**INFORMATION SUPPLIED**.
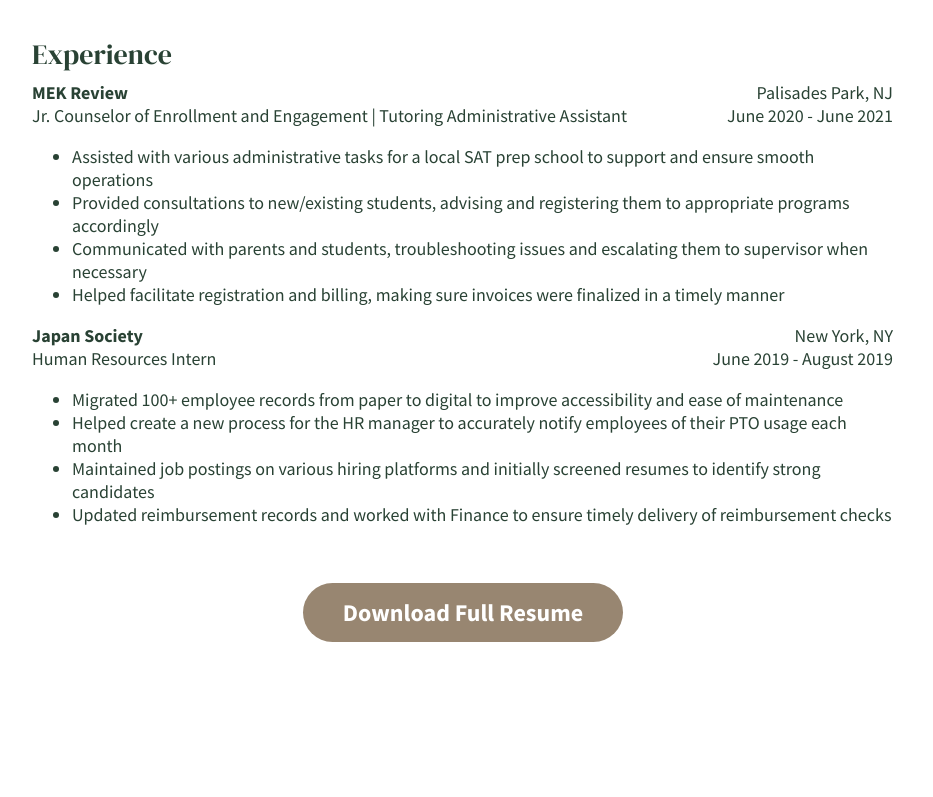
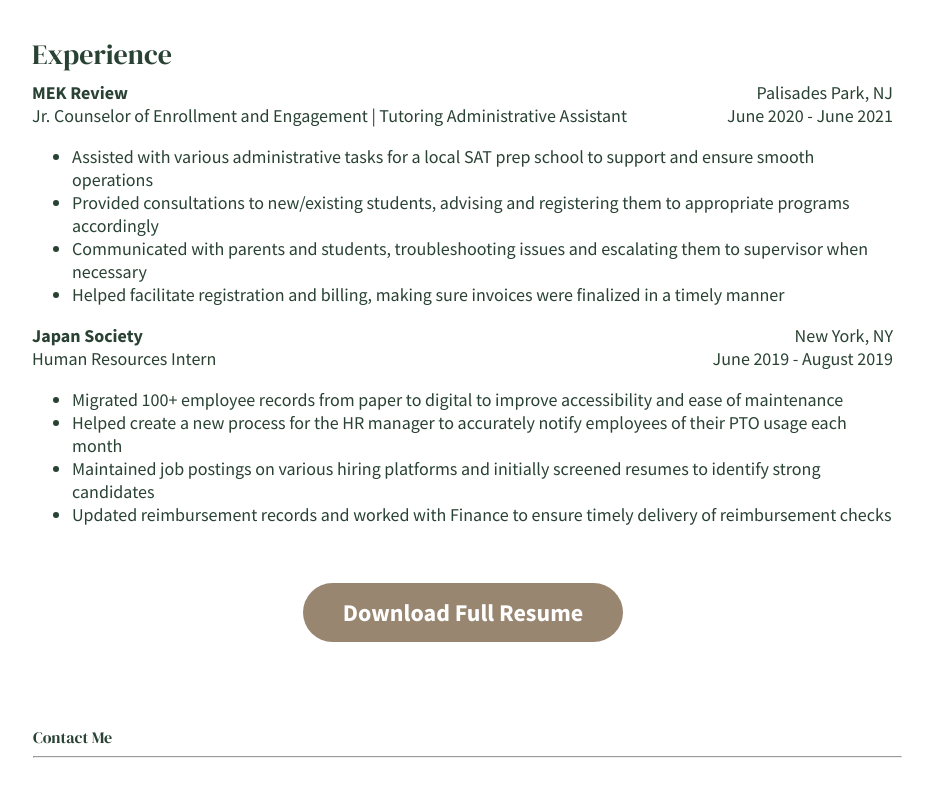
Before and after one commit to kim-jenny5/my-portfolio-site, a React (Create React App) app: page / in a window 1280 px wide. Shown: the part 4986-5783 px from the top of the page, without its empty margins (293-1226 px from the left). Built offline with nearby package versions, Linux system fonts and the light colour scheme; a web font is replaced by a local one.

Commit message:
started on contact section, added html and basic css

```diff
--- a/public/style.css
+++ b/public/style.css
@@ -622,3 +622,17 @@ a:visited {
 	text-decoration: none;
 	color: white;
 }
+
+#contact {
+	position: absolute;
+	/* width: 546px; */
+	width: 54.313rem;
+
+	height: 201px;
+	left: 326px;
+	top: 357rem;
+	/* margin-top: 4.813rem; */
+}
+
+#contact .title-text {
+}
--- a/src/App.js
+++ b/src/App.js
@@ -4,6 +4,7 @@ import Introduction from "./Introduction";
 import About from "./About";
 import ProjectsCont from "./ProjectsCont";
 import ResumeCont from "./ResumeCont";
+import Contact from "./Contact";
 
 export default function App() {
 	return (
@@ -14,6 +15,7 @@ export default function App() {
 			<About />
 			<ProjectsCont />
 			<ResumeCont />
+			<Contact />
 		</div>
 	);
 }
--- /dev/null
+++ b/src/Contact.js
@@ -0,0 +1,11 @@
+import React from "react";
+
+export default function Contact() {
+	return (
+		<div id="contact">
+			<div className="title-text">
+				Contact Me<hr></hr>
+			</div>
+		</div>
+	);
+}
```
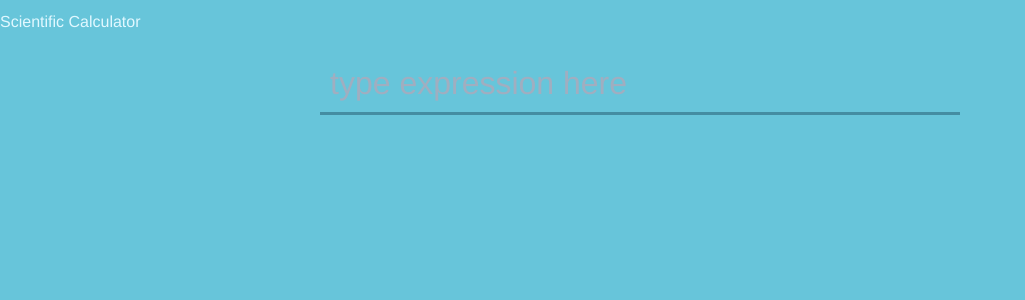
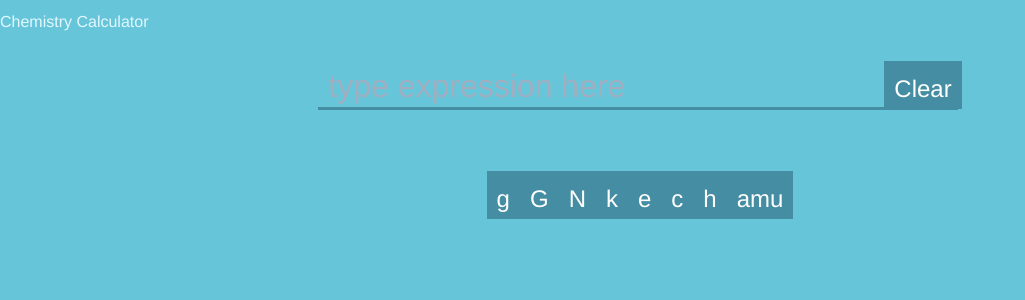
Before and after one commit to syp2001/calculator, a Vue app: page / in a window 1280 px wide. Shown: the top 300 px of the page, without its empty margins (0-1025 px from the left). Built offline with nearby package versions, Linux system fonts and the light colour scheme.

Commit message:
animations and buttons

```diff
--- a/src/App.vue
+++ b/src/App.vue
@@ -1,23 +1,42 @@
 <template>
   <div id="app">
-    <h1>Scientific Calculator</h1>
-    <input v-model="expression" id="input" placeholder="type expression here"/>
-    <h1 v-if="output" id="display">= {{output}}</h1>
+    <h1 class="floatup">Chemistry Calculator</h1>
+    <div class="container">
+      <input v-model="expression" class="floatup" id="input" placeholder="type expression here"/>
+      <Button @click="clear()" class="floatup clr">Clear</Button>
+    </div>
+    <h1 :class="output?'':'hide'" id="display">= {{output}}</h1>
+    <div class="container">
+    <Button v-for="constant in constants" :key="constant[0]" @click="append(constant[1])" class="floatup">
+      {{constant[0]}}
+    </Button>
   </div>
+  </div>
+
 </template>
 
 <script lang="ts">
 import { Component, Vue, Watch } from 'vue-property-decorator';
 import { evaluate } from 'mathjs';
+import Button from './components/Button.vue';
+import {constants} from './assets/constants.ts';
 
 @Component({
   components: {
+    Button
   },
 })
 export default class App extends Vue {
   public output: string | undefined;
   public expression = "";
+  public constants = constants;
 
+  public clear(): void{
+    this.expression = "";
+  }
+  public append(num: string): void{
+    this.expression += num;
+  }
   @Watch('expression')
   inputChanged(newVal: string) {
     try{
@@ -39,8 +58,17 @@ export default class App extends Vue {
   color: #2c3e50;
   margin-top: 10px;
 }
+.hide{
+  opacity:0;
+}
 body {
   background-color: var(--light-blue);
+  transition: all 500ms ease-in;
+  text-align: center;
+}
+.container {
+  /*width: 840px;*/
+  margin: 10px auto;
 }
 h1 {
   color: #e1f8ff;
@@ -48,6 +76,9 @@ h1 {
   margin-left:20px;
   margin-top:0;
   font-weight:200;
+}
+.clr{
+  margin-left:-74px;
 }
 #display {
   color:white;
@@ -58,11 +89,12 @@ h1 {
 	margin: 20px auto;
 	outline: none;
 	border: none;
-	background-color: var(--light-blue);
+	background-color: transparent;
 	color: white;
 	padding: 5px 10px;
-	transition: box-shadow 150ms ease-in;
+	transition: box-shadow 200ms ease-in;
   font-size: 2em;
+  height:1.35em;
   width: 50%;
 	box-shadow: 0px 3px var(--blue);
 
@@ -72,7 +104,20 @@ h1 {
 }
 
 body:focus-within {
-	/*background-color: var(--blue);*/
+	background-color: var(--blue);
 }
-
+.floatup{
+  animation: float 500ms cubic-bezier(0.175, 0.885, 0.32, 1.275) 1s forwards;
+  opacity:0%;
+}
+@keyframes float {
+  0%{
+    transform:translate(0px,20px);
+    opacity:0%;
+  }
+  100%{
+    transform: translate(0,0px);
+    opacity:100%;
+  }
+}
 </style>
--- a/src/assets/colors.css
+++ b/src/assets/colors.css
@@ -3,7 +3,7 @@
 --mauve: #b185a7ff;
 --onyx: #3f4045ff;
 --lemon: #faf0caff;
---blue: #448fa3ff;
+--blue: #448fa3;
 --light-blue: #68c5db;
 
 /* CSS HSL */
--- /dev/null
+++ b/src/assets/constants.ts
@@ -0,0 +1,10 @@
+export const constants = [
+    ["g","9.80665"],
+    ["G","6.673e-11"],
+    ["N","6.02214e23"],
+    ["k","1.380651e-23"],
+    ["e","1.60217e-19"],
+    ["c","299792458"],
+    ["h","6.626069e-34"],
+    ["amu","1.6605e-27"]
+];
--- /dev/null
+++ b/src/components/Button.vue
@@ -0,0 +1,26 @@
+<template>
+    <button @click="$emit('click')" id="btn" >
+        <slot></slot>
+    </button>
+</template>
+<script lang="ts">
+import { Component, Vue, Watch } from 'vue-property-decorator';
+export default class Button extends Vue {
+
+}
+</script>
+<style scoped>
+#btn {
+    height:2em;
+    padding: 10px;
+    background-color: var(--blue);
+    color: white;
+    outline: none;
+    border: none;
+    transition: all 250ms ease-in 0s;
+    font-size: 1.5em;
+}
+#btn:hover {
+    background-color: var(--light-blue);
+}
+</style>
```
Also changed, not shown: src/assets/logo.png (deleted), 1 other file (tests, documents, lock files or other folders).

**TASK INSTRUCTIONS**.
Could you return all lines from the records that include the word "default"?

**ANSWER FOR THIS EXERCISE**.
 export default function App() {
@@ -14,6 +15,7 @@ export default function App() {
+export default function Contact() {
 export default class App extends Vue {
@@ -39,8 +58,17 @@ export default class App extends Vue {
+export default class Button extends Vue {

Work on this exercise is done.